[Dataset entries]
--*--

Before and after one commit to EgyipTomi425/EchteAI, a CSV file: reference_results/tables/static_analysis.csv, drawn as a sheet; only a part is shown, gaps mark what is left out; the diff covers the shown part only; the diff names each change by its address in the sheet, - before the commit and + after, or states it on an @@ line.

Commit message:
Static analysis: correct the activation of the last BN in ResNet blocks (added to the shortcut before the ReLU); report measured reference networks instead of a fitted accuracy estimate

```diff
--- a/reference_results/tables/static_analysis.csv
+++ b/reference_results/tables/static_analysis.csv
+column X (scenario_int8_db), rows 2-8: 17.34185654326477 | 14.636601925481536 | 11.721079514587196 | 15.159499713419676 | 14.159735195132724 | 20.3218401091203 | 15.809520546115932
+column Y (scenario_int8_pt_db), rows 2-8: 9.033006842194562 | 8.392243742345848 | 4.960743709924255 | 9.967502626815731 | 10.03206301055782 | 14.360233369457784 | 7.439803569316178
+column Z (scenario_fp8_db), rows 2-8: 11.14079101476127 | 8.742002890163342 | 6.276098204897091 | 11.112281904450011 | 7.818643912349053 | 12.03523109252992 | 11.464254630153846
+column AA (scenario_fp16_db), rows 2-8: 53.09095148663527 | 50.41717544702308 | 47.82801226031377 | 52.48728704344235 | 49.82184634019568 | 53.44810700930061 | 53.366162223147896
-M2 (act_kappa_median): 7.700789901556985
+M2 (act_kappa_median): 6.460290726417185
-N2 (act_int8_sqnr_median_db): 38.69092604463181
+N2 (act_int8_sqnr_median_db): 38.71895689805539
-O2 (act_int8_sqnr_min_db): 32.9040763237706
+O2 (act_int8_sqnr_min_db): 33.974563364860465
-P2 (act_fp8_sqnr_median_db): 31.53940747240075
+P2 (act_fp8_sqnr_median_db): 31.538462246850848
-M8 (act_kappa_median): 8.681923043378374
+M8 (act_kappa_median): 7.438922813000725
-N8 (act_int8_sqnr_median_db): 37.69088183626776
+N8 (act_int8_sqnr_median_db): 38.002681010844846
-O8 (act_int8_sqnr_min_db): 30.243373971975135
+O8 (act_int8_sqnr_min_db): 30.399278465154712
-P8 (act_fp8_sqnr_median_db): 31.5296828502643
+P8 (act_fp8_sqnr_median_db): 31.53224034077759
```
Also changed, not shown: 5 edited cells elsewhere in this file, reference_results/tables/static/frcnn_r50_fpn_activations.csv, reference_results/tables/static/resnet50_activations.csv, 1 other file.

--*--

## About this task:
Gather each line in these records that contains the string "file".

## Task output:
Before and after one commit to EgyipTomi425/EchteAI, a CSV file: reference_results/tables/static_analysis.csv, drawn as a sheet; only a part is shown, gaps mark what is left out; the diff covers the shown part only; the diff names each change by its address in the sheet, - before the commit and + after, or states it on an @@ line.
Also changed, not shown: 5 edited cells elsewhere in this file, reference_results/tables/static/frcnn_r50_fpn_activations.csv, reference_results/tables/static/resnet50_activations.csv, 1 other file.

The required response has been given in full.